Mom takes a breath; I realize I’m holding mine.
“Anyway, she’s kept up that front, and I recorded her saying that she cloned Petra.” She pauses. “That morning you took off, I went to her and played her the recording. I told her never to come near us again or she’d go to jail like Dr. Jovovich.”
Mom waits a moment, maybe hoping one of us will ask about her fate—about Maggie turning Mom in right back. When we don’t, she fills in the blanks.
“If she tries to turn me in, she’ll fail. I have triplets—each with her own Social Security card and identity.”
Suddenly, the license in my purse feels less shiny, because it seems like it was Mom’s idea, not mine.
“You didn’t know we were going to ask Mason for help when you talked to Maggie,” Betsey says. She looks confused.
“I didn’t,” Mom says. “At that moment, I wasn’t thinking of myself. I was thinking of you.”
I can’t help it: I roll my eyes. She sees me but doesn’t say anything. At this point, I’m not sure what she could say.
“Wait a minute,” Ella says, working something out. “If you had a recorder, why didn’t you just end it right after she told you she cloned Petra? Why did you go along with her? Why did you allow us to go along with her?”
Mom blushes. “It wasn’t the best choice I’ve ever made.”
I furrow my eyebrows at her. “What do you mean?” Choice?
“I assessed the situation and didn’t feel like any of us were in life-threatening danger, so…” Mom stops talking just as it hits me. Suddenly, I know why she let us panic, let two of us think we were being kidnapped and the other one go on a wild-goose chase across the country in winter weather.

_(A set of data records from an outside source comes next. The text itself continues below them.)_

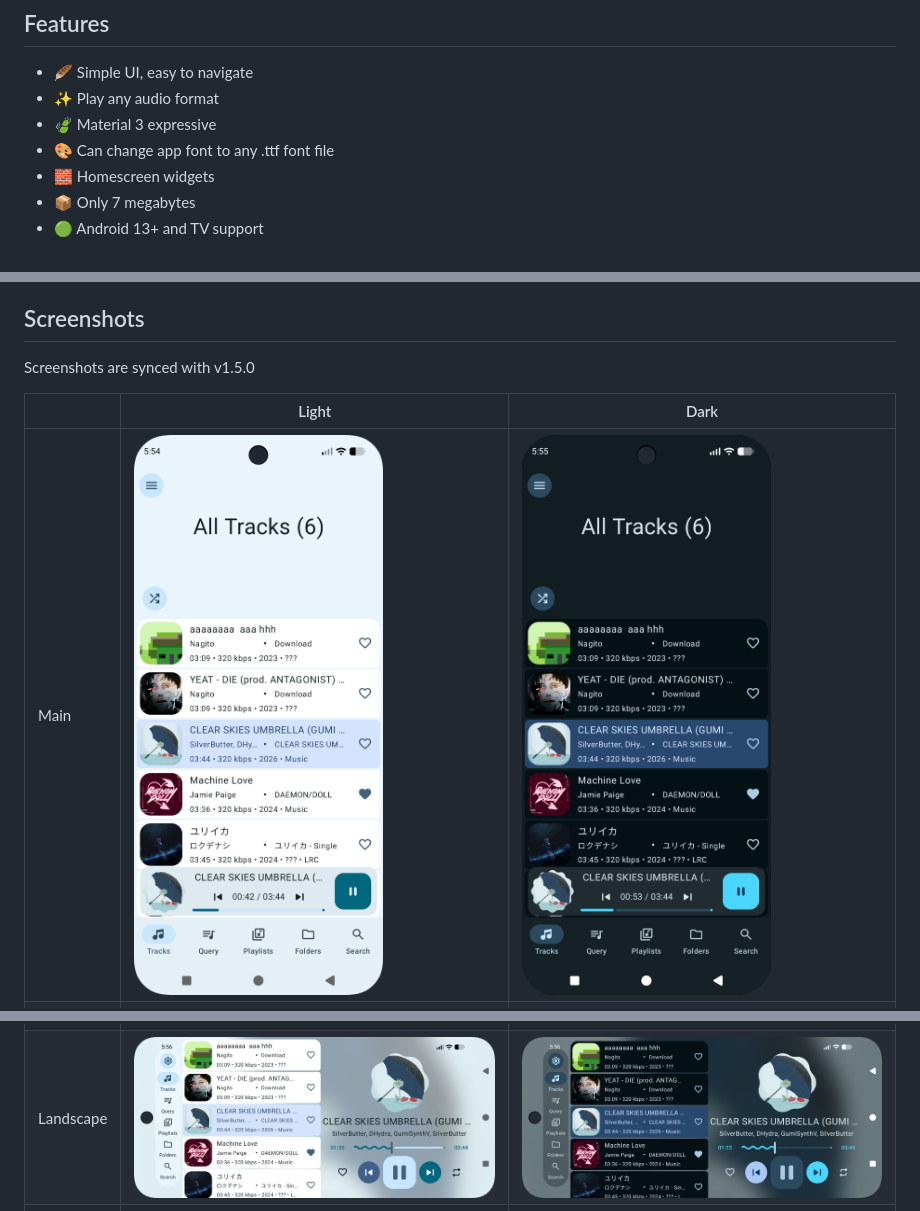
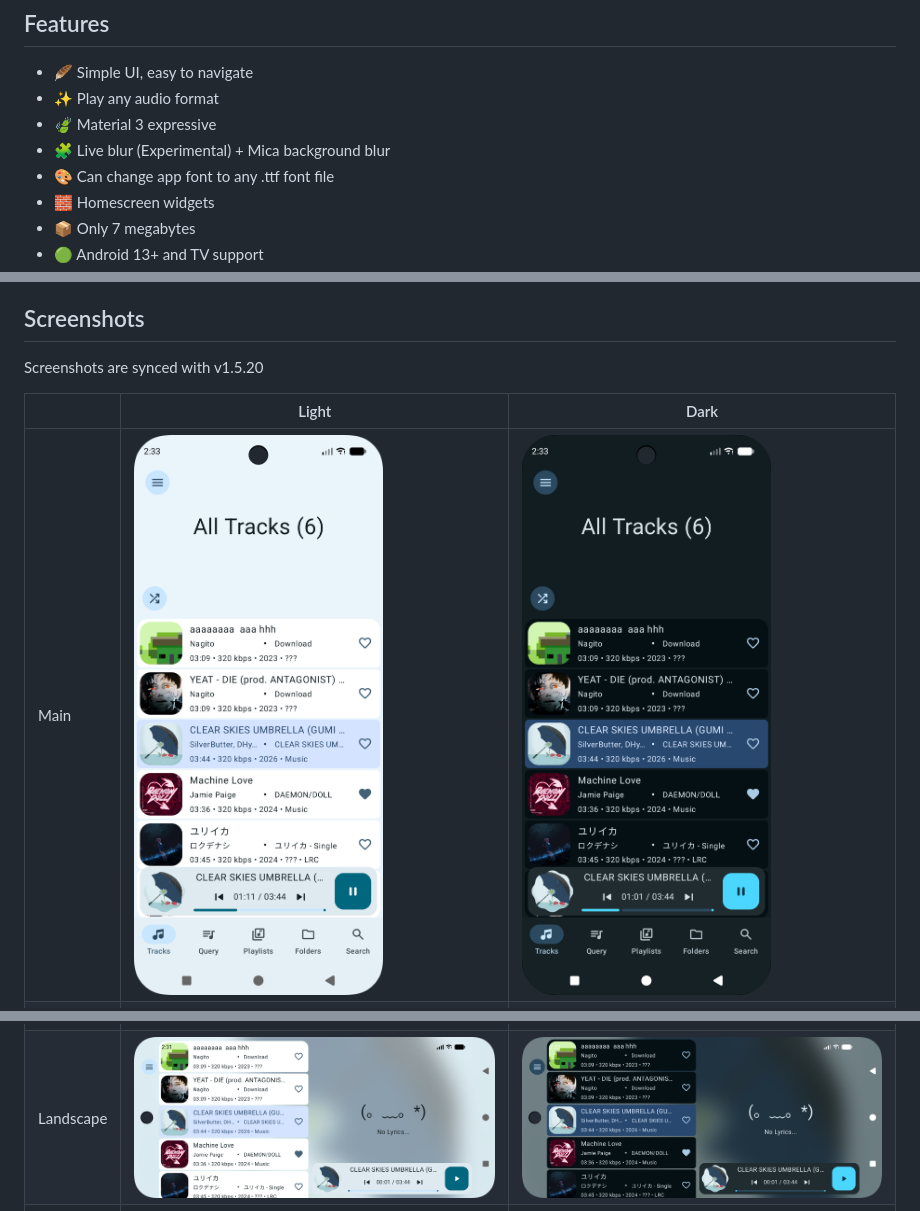
Before and after one commit to mb0028/CrystalMusic, a Markdown page: README.md, 3 parts joined by grey strips. Rendered like a GitHub page; pictures changed too: Images/LS (1).png, Images/LS (2).png, Images/S (1).png.

```diff
--- a/README.md
+++ b/README.md
@@ -7,6 +7,7 @@ Android music player app designed for local library, simplicity & performance.
 - 🪶 Simple UI, easy to navigate
 - ✨ Play any audio format
 - 🍃 Material 3 expressive
+- 🧩 Live blur (Experimental) + Mica background blur
 - 🎨 Can change app font to any .ttf font file
 - 🧱 Homescreen widgets
 - 📦 Only 7 megabytes
@@ -29,7 +30,7 @@ To-Do
 
 ## Screenshots
 
-Screenshots are synced with v1.5.0
+Screenshots are synced with v1.5.20
 
 |                         | Light                          | Dark                           |
 |-------------------------|--------------------------------|--------------------------------|
```
Also changed, not shown: other parts of README.md (+4 -4 lines), Changelog.md (+9 -4 lines), 8 other files.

“She wanted to see Maggie’s lab,” I say disgustedly. “She wanted to see her research.”
The way my mom purses her lips together tells me two things. First, I’m right. And second, no matter what she says, science comes first.
“I’m done talking,” I say, standing up and leaving the living room. Over my shoulder, without looking back, I say it again. “I’m done.”
No one else comes upstairs for a long time. I call Sean and tell him about everything; we talk for a few minutes, but then he has to go because his mom is instituting Quality Family Time after he missed her favorite holiday.
“I could get out of it,” he says, “if you want to come over. Or I’ll come there? I mean, now that she knows about us…”
“She always knew about us,” I say, which makes me feel a little sick. Then, “I don’t feel like I can leave right now. They’re still talking down there; I want the update from Bet and Ella later.”